‘Where has humour gone?’ she demands jadedly. Out of the corner of my eye, I spot Peggy, free to roam on her retractable lead, wander back into the restaurant and take a delicate piss on the terrace step; I tell Hambling and she looks around, amused: ‘I think you must be right… she does favour the indoors’). Anyway, Hambling continues, ‘they’ve become terribly conventional, people, haven’t they? ... The point is that a lot of stupid people thought [the statue] was of Mary Wollstonecraft, not for Mary Wollstonecraft. That was the stupid thing. And in newspapers they only reproduced the naked figure at the top, which is a tiny part of the sculpture. So that was very irritating… Those feminists objecting to the Mary Wollstonecraft statue… I mean, don’t they have bodies?’ The public has become too moralistic for Hambling’s liking, and it is hard to disagree completely.
She insists that she is not motivated by a desire to scandalise the public, nor, one senses, does she simply seek to appease their reliably philistine sensibilities. ‘I thought,’ she adds with mischief, ‘of writing in my will that Scallop was just the maquette, and I wanted it, when I was dead, to be made twice the size.’
Peggy, assisted complacently by Hambling, who holds on to the other end, has now used her lead to construct a lattice of tripwires between our table and the next (another lethal trap for the waitress). It reminds me that we haven’t talked about death enough yet. It has been a pervasive concern of Hambling’s work. Throughout her life a central artistic ritual has been to draw or paint people she loved when on their death bed, in their coffin, or afterwards from memory. Her studies of her father, or her former lover, the so-called ‘queen of Soho’, the wasted beauty Henrietta Moraes, are unforgettably moving.

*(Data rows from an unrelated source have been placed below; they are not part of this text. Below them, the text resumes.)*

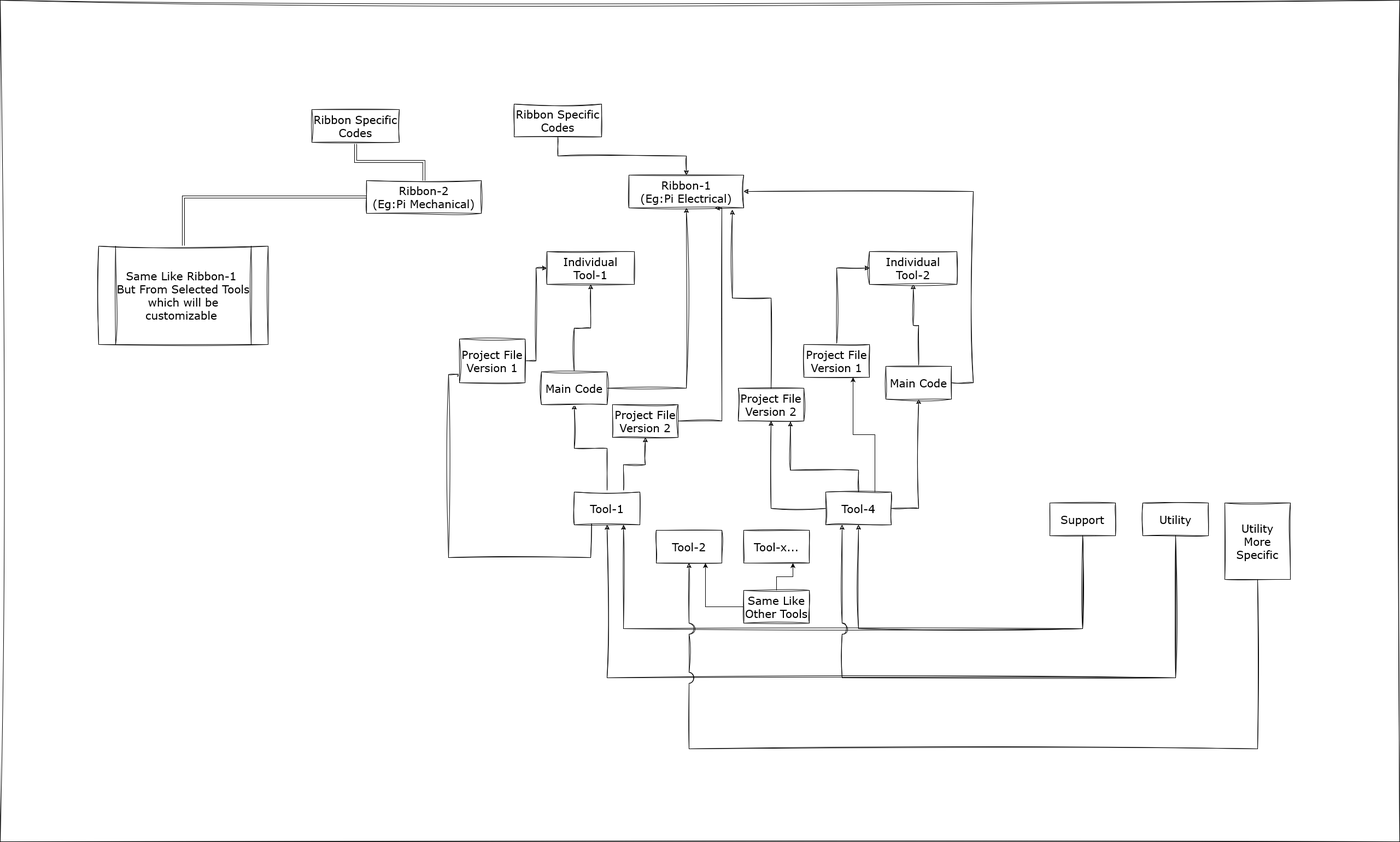
Above: Docs/GitHub Structure Brainstorming.drawio.png in Pinnacle-Sahin/Pinnacle-Sahin (draw.io), before the change. Source tidied: cells renumbered, new cells last; positions are measured from the earlier drawing's top-left corner, leaving out a move shared by most shapes.
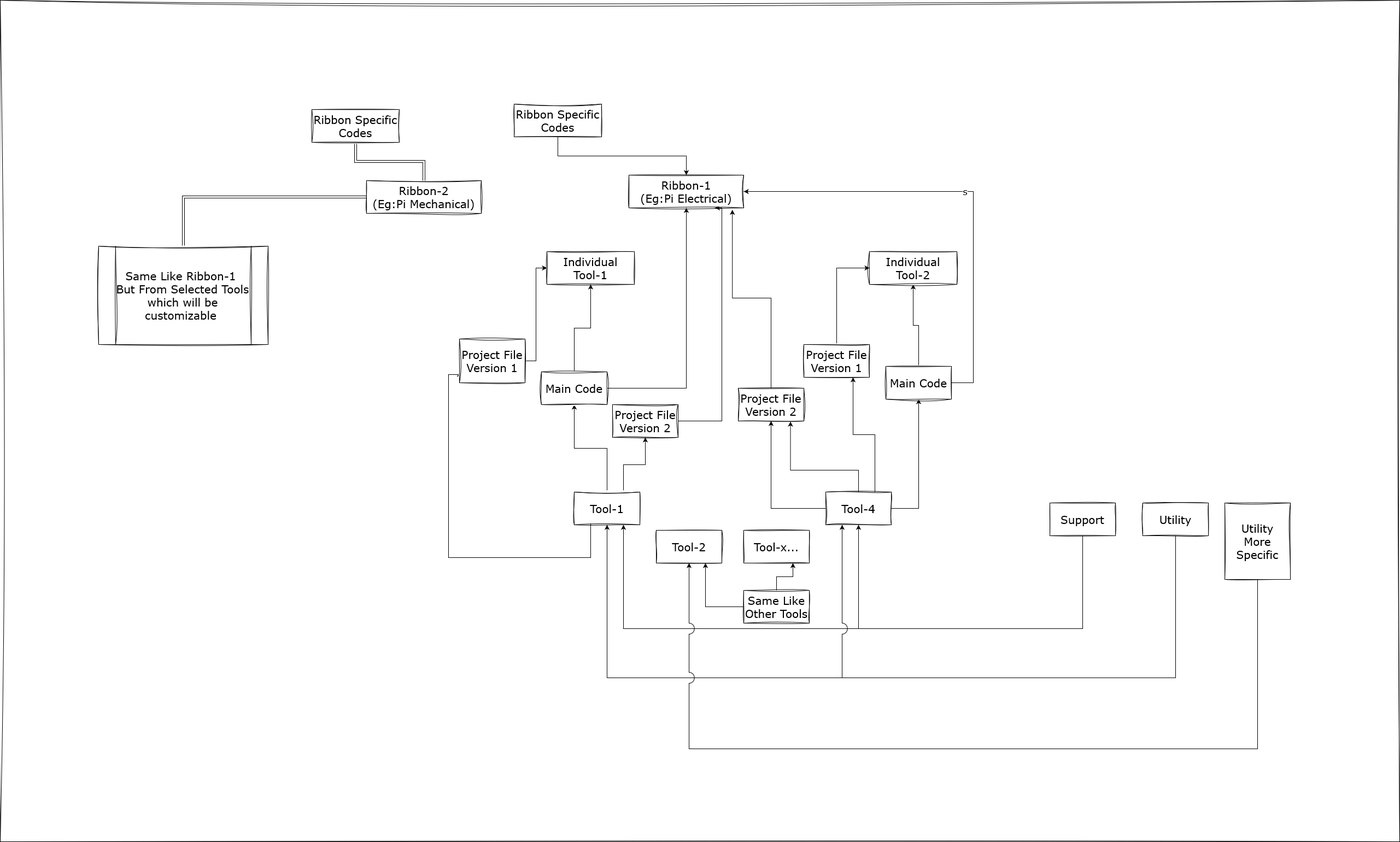
Later version of the same file.

What changed in the source:
```diff
@@ -10,3 +10,3 @@
     </mxCell>
-    <mxCell id="4" style="edgeStyle=orthogonalEdgeStyle;rounded=0;sketch=1;hachureGap=4;jiggle=2;curveFitting=1;jettySize=auto;html=1;entryX=0.5;entryY=1;entryDx=0;entryDy=0;fontFamily=Verdana;fontSize=16;horizontal=1;jumpStyle=arc;jumpSize=20;" parent="1" edge="1" target="21">
+    <mxCell id="4" style="edgeStyle=orthogonalEdgeStyle;rounded=0;hachureGap=4;jettySize=auto;html=1;entryX=0.5;entryY=1;entryDx=0;entryDy=0;fontFamily=Verdana;fontSize=16;horizontal=1;jumpStyle=arc;jumpSize=20;" parent="1" edge="1" target="21">
       <mxGeometry relative="1" as="geometry">
@@ -19,3 +19,3 @@
     </mxCell>
-    <mxCell id="5" style="edgeStyle=orthogonalEdgeStyle;rounded=0;sketch=1;hachureGap=4;jiggle=2;curveFitting=1;jettySize=auto;html=1;exitX=0.5;exitY=0;exitDx=0;exitDy=0;entryX=0;entryY=0.75;entryDx=0;entryDy=0;fontFamily=Verdana;fontSize=16;horizontal=1;jumpStyle=arc;jumpSize=20;" parent="1" edge="1" source="7" target="19">
+    <mxCell id="5" style="edgeStyle=orthogonalEdgeStyle;rounded=0;hachureGap=4;jettySize=auto;html=1;exitX=0.5;exitY=0;exitDx=0;exitDy=0;entryX=0;entryY=0.75;entryDx=0;entryDy=0;fontFamily=Verdana;fontSize=16;horizontal=1;jumpStyle=arc;jumpSize=20;" parent="1" edge="1" source="7" target="19">
       <mxGeometry relative="1" as="geometry">
@@ -29,3 +29,3 @@
     </mxCell>
-    <mxCell id="6" style="edgeStyle=orthogonalEdgeStyle;rounded=0;sketch=1;hachureGap=4;jiggle=2;curveFitting=1;jettySize=auto;html=1;entryX=0.5;entryY=1;entryDx=0;entryDy=0;fontFamily=Verdana;fontSize=16;horizontal=1;jumpStyle=arc;jumpSize=20;" parent="1" edge="1" source="7" target="24">
+    <mxCell id="6" style="edgeStyle=orthogonalEdgeStyle;rounded=0;hachureGap=4;jettySize=auto;html=1;entryX=0.5;entryY=1;entryDx=0;entryDy=0;fontFamily=Verdana;fontSize=16;horizontal=1;jumpStyle=arc;jumpSize=20;" parent="1" edge="1" source="7" target="24">
       <mxGeometry relative="1" as="geometry" />
@@ -38,6 +38,6 @@
     </mxCell>
-    <mxCell id="9" style="edgeStyle=orthogonalEdgeStyle;rounded=0;sketch=1;hachureGap=4;jiggle=2;curveFitting=1;jettySize=auto;html=1;entryX=0.5;entryY=1;entryDx=0;entryDy=0;fontFamily=Verdana;fontSize=16;jumpStyle=arc;jumpSize=20;" parent="1" edge="1" source="13" target="28">
+    <mxCell id="9" style="edgeStyle=orthogonalEdgeStyle;rounded=0;hachureGap=4;jettySize=auto;html=1;entryX=0.5;entryY=1;entryDx=0;entryDy=0;fontFamily=Verdana;fontSize=16;jumpStyle=arc;jumpSize=20;" parent="1" edge="1" source="13" target="28">
       <mxGeometry relative="1" as="geometry" />
     </mxCell>
-    <mxCell id="10" style="edgeStyle=orthogonalEdgeStyle;rounded=0;sketch=1;hachureGap=4;jiggle=2;curveFitting=1;jettySize=auto;html=1;entryX=0.5;entryY=1;entryDx=0;entryDy=0;fontFamily=Verdana;fontSize=16;jumpStyle=arc;jumpSize=20;" parent="1" edge="1" source="13" target="31">
+    <mxCell id="10" style="edgeStyle=orthogonalEdgeStyle;rounded=0;hachureGap=4;jettySize=auto;html=1;entryX=0.5;entryY=1;entryDx=0;entryDy=0;fontFamily=Verdana;fontSize=16;jumpStyle=arc;jumpSize=20;" parent="1" edge="1" source="13" target="31">
       <mxGeometry relative="1" as="geometry">
@@ -48,3 +48,3 @@
     </mxCell>
-    <mxCell id="11" style="edgeStyle=orthogonalEdgeStyle;rounded=0;sketch=1;hachureGap=4;jiggle=2;curveFitting=1;jettySize=auto;html=1;entryX=0.796;entryY=1.017;entryDx=0;entryDy=0;entryPerimeter=0;fontFamily=Verdana;fontSize=16;jumpStyle=arc;jumpSize=20;" parent="1" edge="1" source="13" target="28">
+    <mxCell id="11" style="edgeStyle=orthogonalEdgeStyle;rounded=0;hachureGap=4;jettySize=auto;html=1;entryX=0.796;entryY=1.017;entryDx=0;entryDy=0;entryPerimeter=0;fontFamily=Verdana;fontSize=16;jumpStyle=arc;jumpSize=20;" parent="1" edge="1" source="13" target="28">
       <mxGeometry relative="1" as="geometry">
@@ -56,3 +56,3 @@
     </mxCell>
-    <mxCell id="12" style="edgeStyle=elbowEdgeStyle;rounded=0;sketch=0;hachureGap=4;jiggle=2;curveFitting=1;jumpStyle=arc;jumpSize=20;jettySize=auto;elbow=vertical;html=1;entryX=0.75;entryY=1;entryDx=0;entryDy=0;sketchStyle=rough;strokeColor=default;fontFamily=Verdana;fontSize=16;exitX=0.75;exitY=0;exitDx=0;exitDy=0;" parent="1" edge="1" source="13" target="26">
+    <mxCell id="12" style="edgeStyle=elbowEdgeStyle;rounded=0;hachureGap=4;jumpStyle=arc;jumpSize=20;jettySize=auto;elbow=vertical;html=1;entryX=0.75;entryY=1;entryDx=0;entryDy=0;sketchStyle=rough;strokeColor=default;fontFamily=Verdana;fontSize=16;exitX=0.75;exitY=0;exitDx=0;exitDy=0;" parent="1" edge="1" source="13" target="26">
       <mxGeometry relative="1" as="geometry" />
@@ -62,3 +62,3 @@
     </mxCell>
-    <mxCell id="14" style="edgeStyle=elbowEdgeStyle;rounded=0;sketch=1;hachureGap=4;jiggle=2;curveFitting=1;jettySize=auto;elbow=vertical;html=1;entryX=0.75;entryY=1;entryDx=0;entryDy=0;fontFamily=Verdana;fontSize=16;anchorPointDirection=1;jumpStyle=arc;jumpSize=20;" parent="1" edge="1" source="15" target="7">
+    <mxCell id="14" style="edgeStyle=elbowEdgeStyle;rounded=0;hachureGap=4;jettySize=auto;elbow=vertical;html=1;entryX=0.75;entryY=1;entryDx=0;entryDy=0;fontFamily=Verdana;fontSize=16;anchorPointDirection=1;jumpStyle=arc;jumpSize=20;" parent="1" edge="1" source="15" target="7">
       <mxGeometry relative="1" as="geometry">
@@ -72,3 +72,3 @@
     </mxCell>
-    <mxCell id="16" style="edgeStyle=elbowEdgeStyle;rounded=0;sketch=1;hachureGap=4;jiggle=2;curveFitting=1;jettySize=auto;elbow=vertical;html=1;entryX=0.25;entryY=1;entryDx=0;entryDy=0;sketchStyle=rough;fontFamily=Verdana;fontSize=16;jumpStyle=arc;jumpSize=20;" parent="1" edge="1" source="17" target="13">
+    <mxCell id="16" style="edgeStyle=elbowEdgeStyle;rounded=0;hachureGap=4;jettySize=auto;elbow=vertical;html=1;entryX=0.25;entryY=1;entryDx=0;entryDy=0;sketchStyle=rough;fontFamily=Verdana;fontSize=16;jumpStyle=arc;jumpSize=20;" parent="1" edge="1" source="17" target="13">
       <mxGeometry relative="1" as="geometry">
@@ -82,3 +82,3 @@
     </mxCell>
-    <mxCell id="18" style="edgeStyle=orthogonalEdgeStyle;rounded=0;sketch=1;hachureGap=4;jiggle=2;curveFitting=1;jettySize=auto;html=1;entryX=0;entryY=0.5;entryDx=0;entryDy=0;fontFamily=Verdana;fontSize=16;horizontal=1;jumpStyle=arc;jumpSize=20;" parent="1" edge="1" source="19" target="32">
+    <mxCell id="18" style="edgeStyle=orthogonalEdgeStyle;rounded=0;hachureGap=4;jettySize=auto;html=1;entryX=0;entryY=0.5;entryDx=0;entryDy=0;fontFamily=Verdana;fontSize=16;horizontal=1;jumpStyle=arc;jumpSize=20;" parent="1" edge="1" source="19" target="32">
       <mxGeometry relative="1" as="geometry" />
@@ -88,3 +88,3 @@
     </mxCell>
-    <mxCell id="20" style="edgeStyle=orthogonalEdgeStyle;rounded=0;sketch=1;hachureGap=4;jiggle=2;curveFitting=1;jettySize=auto;html=1;entryX=0.75;entryY=1;entryDx=0;entryDy=0;fontFamily=Verdana;fontSize=16;jumpStyle=arc;jumpSize=20;" parent="1" edge="1" source="21" target="33">
+    <mxCell id="20" style="edgeStyle=orthogonalEdgeStyle;rounded=0;hachureGap=4;jettySize=auto;html=1;entryX=0.75;entryY=1;entryDx=0;entryDy=0;fontFamily=Verdana;fontSize=16;jumpStyle=arc;jumpSize=20;" parent="1" edge="1" source="21" target="33">
       <mxGeometry relative="1" as="geometry">
@@ -98,6 +98,6 @@
     </mxCell>
-    <mxCell id="22" style="edgeStyle=orthogonalEdgeStyle;rounded=0;sketch=1;hachureGap=4;jiggle=2;curveFitting=1;jettySize=auto;html=1;entryX=0.5;entryY=1;entryDx=0;entryDy=0;fontFamily=Verdana;fontSize=16;horizontal=1;jumpStyle=arc;jumpSize=20;" parent="1" edge="1" source="24" target="32">
+    <mxCell id="22" style="edgeStyle=orthogonalEdgeStyle;rounded=0;hachureGap=4;jettySize=auto;html=1;entryX=0.5;entryY=1;entryDx=0;entryDy=0;fontFamily=Verdana;fontSize=16;horizontal=1;jumpStyle=arc;jumpSize=20;" parent="1" edge="1" source="24" target="32">
       <mxGeometry relative="1" as="geometry" />
     </mxCell>
-    <mxCell id="23" style="edgeStyle=orthogonalEdgeStyle;rounded=0;sketch=1;hachureGap=4;jiggle=2;curveFitting=1;jettySize=auto;html=1;fontFamily=Verdana;fontSize=16;jumpStyle=arc;jumpSize=20;" parent="1" edge="1" source="24" target="33">
+    <mxCell id="23" style="edgeStyle=orthogonalEdgeStyle;rounded=0;hachureGap=4;jettySize=auto;html=1;fontFamily=Verdana;fontSize=16;jumpStyle=arc;jumpSize=20;" parent="1" edge="1" source="24" target="33">
       <mxGeometry relative="1" as="geometry" />
@@ -107,3 +107,3 @@
     </mxCell>
-    <mxCell id="25" style="edgeStyle=orthogonalEdgeStyle;rounded=0;sketch=1;hachureGap=4;jiggle=2;curveFitting=1;jettySize=auto;html=1;entryX=0;entryY=0.5;entryDx=0;entryDy=0;fontFamily=Verdana;fontSize=16;jumpStyle=arc;jumpSize=20;" parent="1" edge="1" source="26" target="34">
+    <mxCell id="25" style="edgeStyle=orthogonalEdgeStyle;rounded=0;hachureGap=4;jettySize=auto;html=1;entryX=0;entryY=0.5;entryDx=0;entryDy=0;fontFamily=Verdana;fontSize=16;jumpStyle=arc;jumpSize=20;" parent="1" edge="1" source="26" target="34">
       <mxGeometry relative="1" as="geometry" />
@@ -113,3 +113,3 @@
     </mxCell>
-    <mxCell id="27" style="edgeStyle=orthogonalEdgeStyle;rounded=0;sketch=1;hachureGap=4;jiggle=2;curveFitting=1;jettySize=auto;html=1;entryX=0.901;entryY=1.058;entryDx=0;entryDy=0;entryPerimeter=0;fontFamily=Verdana;fontSize=16;jumpStyle=arc;jumpSize=20;" parent="1" edge="1" source="28" target="33">
+    <mxCell id="27" style="edgeStyle=orthogonalEdgeStyle;rounded=0;hachureGap=4;jettySize=auto;html=1;entryX=0.901;entryY=1.058;entryDx=0;entryDy=0;entryPerimeter=0;fontFamily=Verdana;fontSize=16;jumpStyle=arc;jumpSize=20;" parent="1" edge="1" source="28" target="33">
       <mxGeometry relative="1" as="geometry" />
@@ -119,6 +119,6 @@
     </mxCell>
-    <mxCell id="29" style="edgeStyle=orthogonalEdgeStyle;rounded=0;sketch=1;hachureGap=4;jiggle=2;curveFitting=1;jettySize=auto;html=1;fontFamily=Verdana;fontSize=16;jumpStyle=arc;jumpSize=20;" parent="1" edge="1" source="31" target="34">
+    <mxCell id="29" style="edgeStyle=orthogonalEdgeStyle;rounded=0;hachureGap=4;jettySize=auto;html=1;fontFamily=Verdana;fontSize=16;jumpStyle=arc;jumpSize=20;" parent="1" edge="1" source="31" target="34">
       <mxGeometry relative="1" as="geometry" />
     </mxCell>
-    <mxCell id="30" style="edgeStyle=orthogonalEdgeStyle;rounded=0;sketch=1;hachureGap=4;jiggle=2;curveFitting=1;jettySize=auto;html=1;entryX=1;entryY=0.5;entryDx=0;entryDy=0;fontFamily=Verdana;fontSize=16;jumpStyle=arc;jumpSize=20;" parent="1" edge="1" source="31" target="33">
+    <mxCell id="30" value="s" style="edgeStyle=orthogonalEdgeStyle;rounded=0;hachureGap=4;jettySize=auto;html=1;entryX=1;entryY=0.5;entryDx=0;entryDy=0;fontFamily=Verdana;fontSize=16;jumpStyle=arc;jumpSize=20;sketchStyle=rough;" parent="1" edge="1" source="31" target="33">
       <mxGeometry relative="1" as="geometry">
@@ -142,3 +142,3 @@
     </mxCell>
-    <mxCell id="35" style="edgeStyle=elbowEdgeStyle;rounded=0;sketch=1;hachureGap=4;jiggle=2;curveFitting=1;jettySize=auto;elbow=vertical;html=1;entryX=0.5;entryY=1;entryDx=0;entryDy=0;fontFamily=Verdana;fontSize=16;anchorPointDirection=1;jumpStyle=arc;jumpSize=20;" parent="1" edge="1" source="15" target="13">
+    <mxCell id="35" style="edgeStyle=elbowEdgeStyle;rounded=0;hachureGap=4;jettySize=auto;elbow=vertical;html=1;entryX=0.5;entryY=1;entryDx=0;entryDy=0;fontFamily=Verdana;fontSize=16;anchorPointDirection=1;jumpStyle=arc;jumpSize=20;" parent="1" edge="1" source="15" target="13">
       <mxGeometry relative="1" as="geometry">
@@ -149,3 +149,3 @@
     </mxCell>
-    <mxCell id="36" style="edgeStyle=elbowEdgeStyle;rounded=0;sketch=1;hachureGap=4;jiggle=2;curveFitting=1;jettySize=auto;elbow=vertical;html=1;entryX=0.5;entryY=1;entryDx=0;entryDy=0;sketchStyle=rough;fontFamily=Verdana;fontSize=16;jumpStyle=arc;jumpSize=20;" parent="1" edge="1" source="17" target="7">
+    <mxCell id="36" style="edgeStyle=elbowEdgeStyle;rounded=0;hachureGap=4;jettySize=auto;elbow=vertical;html=1;entryX=0.5;entryY=1;entryDx=0;entryDy=0;sketchStyle=rough;fontFamily=Verdana;fontSize=16;jumpStyle=arc;jumpSize=20;" parent="1" edge="1" source="17" target="7">
       <mxGeometry relative="1" as="geometry">
@@ -156,3 +156,3 @@
     </mxCell>
-    <mxCell id="37" style="edgeStyle=elbowEdgeStyle;rounded=0;sketch=1;hachureGap=4;jiggle=2;curveFitting=1;jettySize=auto;elbow=vertical;html=1;entryX=0.5;entryY=0;entryDx=0;entryDy=0;sketchStyle=rough;fontFamily=Verdana;fontSize=16;jumpStyle=arc;jumpSize=20;" parent="1" edge="1" source="38" target="33">
+    <mxCell id="37" style="edgeStyle=elbowEdgeStyle;rounded=0;hachureGap=4;jettySize=auto;elbow=vertical;html=1;entryX=0.5;entryY=0;entryDx=0;entryDy=0;sketchStyle=rough;fontFamily=Verdana;fontSize=16;jumpStyle=arc;jumpSize=20;" parent="1" edge="1" source="38" target="33">
       <mxGeometry relative="1" as="geometry" />
@@ -162,3 +162,3 @@
     </mxCell>
-    <mxCell id="39" style="edgeStyle=elbowEdgeStyle;rounded=0;sketch=1;hachureGap=4;jiggle=2;curveFitting=1;jettySize=auto;elbow=vertical;html=1;entryX=0.5;entryY=1;entryDx=0;entryDy=0;sketchStyle=rough;fontFamily=Verdana;fontSize=16;strokeColor=default;jumpStyle=arc;jumpSize=20;" parent="1" edge="1" source="40" target="3">
+    <mxCell id="39" style="edgeStyle=elbowEdgeStyle;rounded=0;hachureGap=4;jettySize=auto;elbow=vertical;html=1;entryX=0.5;entryY=1;entryDx=0;entryDy=0;sketchStyle=rough;fontFamily=Verdana;fontSize=16;strokeColor=default;jumpStyle=arc;jumpSize=20;" parent="1" edge="1" source="40" target="3">
       <mxGeometry relative="1" as="geometry">
@@ -172,3 +172,3 @@
     </mxCell>
-    <mxCell id="41" style="edgeStyle=elbowEdgeStyle;rounded=0;sketch=0;hachureGap=4;jiggle=2;curveFitting=1;jumpStyle=arc;jumpSize=20;jettySize=auto;elbow=vertical;html=1;sketchStyle=rough;strokeColor=default;fontFamily=Verdana;fontSize=16;" parent="1" edge="1" source="43" target="3">
+    <mxCell id="41" style="edgeStyle=elbowEdgeStyle;rounded=0;hachureGap=4;jumpStyle=arc;jumpSize=20;jettySize=auto;elbow=vertical;html=1;sketchStyle=rough;strokeColor=default;fontFamily=Verdana;fontSize=16;" parent="1" edge="1" source="43" target="3">
       <mxGeometry relative="1" as="geometry">
@@ -180,3 +180,3 @@
     </mxCell>
-    <mxCell id="42" style="edgeStyle=elbowEdgeStyle;rounded=0;sketch=0;hachureGap=4;jiggle=2;curveFitting=1;jumpStyle=arc;jumpSize=20;jettySize=auto;elbow=vertical;html=1;entryX=0.75;entryY=1;entryDx=0;entryDy=0;sketchStyle=rough;strokeColor=default;fontFamily=Verdana;fontSize=16;" parent="1" edge="1" source="43" target="8">
+    <mxCell id="42" style="edgeStyle=elbowEdgeStyle;rounded=0;hachureGap=4;jumpStyle=arc;jumpSize=20;jettySize=auto;elbow=vertical;html=1;entryX=0.75;entryY=1;entryDx=0;entryDy=0;sketchStyle=rough;strokeColor=default;fontFamily=Verdana;fontSize=16;" parent="1" edge="1" source="43" target="8">
       <mxGeometry relative="1" as="geometry" />
@@ -189,3 +189,3 @@
     </mxCell>
-    <mxCell id="45" style="edgeStyle=elbowEdgeStyle;rounded=0;sketch=0;hachureGap=4;jiggle=2;curveFitting=1;jumpStyle=arc;jumpSize=20;jettySize=auto;elbow=vertical;html=1;entryX=0;entryY=0.5;entryDx=0;entryDy=0;sketchStyle=rough;strokeColor=default;fontFamily=Verdana;fontSize=16;shape=link;" parent="1" edge="1" source="46" target="44">
+    <mxCell id="45" style="edgeStyle=elbowEdgeStyle;rounded=0;hachureGap=4;jumpStyle=arc;jumpSize=20;jettySize=auto;elbow=vertical;html=1;entryX=0;entryY=0.5;entryDx=0;entryDy=0;sketchStyle=rough;strokeColor=default;fontFamily=Verdana;fontSize=16;shape=link;" parent="1" edge="1" source="46" target="44">
       <mxGeometry relative="1" as="geometry">
@@ -199,3 +199,3 @@
     </mxCell>
-    <mxCell id="47" style="edgeStyle=elbowEdgeStyle;shape=link;rounded=0;sketch=0;hachureGap=4;jiggle=2;curveFitting=1;jumpStyle=arc;jumpSize=20;jettySize=auto;elbow=vertical;html=1;entryX=0.5;entryY=0;entryDx=0;entryDy=0;sketchStyle=rough;strokeColor=default;fontFamily=Verdana;fontSize=16;" parent="1" edge="1" source="48" target="44">
+    <mxCell id="47" style="edgeStyle=elbowEdgeStyle;shape=link;rounded=0;hachureGap=4;jumpStyle=arc;jumpSize=20;jettySize=auto;elbow=vertical;html=1;entryX=0.5;entryY=0;entryDx=0;entryDy=0;sketchStyle=rough;strokeColor=default;fontFamily=Verdana;fontSize=16;" parent="1" edge="1" source="48" target="44">
       <mxGeometry relative="1" as="geometry" />
```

Death, in Hambling’s opinion, is an entirely natural subject, the routine avoidance of which is one of the eccentricities of the British people. We take a walk with Peggy in the local graveyard. Though Maggi is straightforward in talking about her own near-death, one suspects that whatever deeper effect it has had on her is something to be expressed in future work, rather than words. ‘I didn’t have my life pass before my eyes or any of that stuff,’ she says, somewhat disappointedly. ‘It was so extraordinary, you know. It was just terribly unlike me to have a heart attack.’ Well perhaps she shouldn’t try it again. ‘Exactly.’
JOHN MAIER reads Philosophy full-time at Balliol College; though in another, more literal, sense he doesn't.
Art by Izzy Fergusson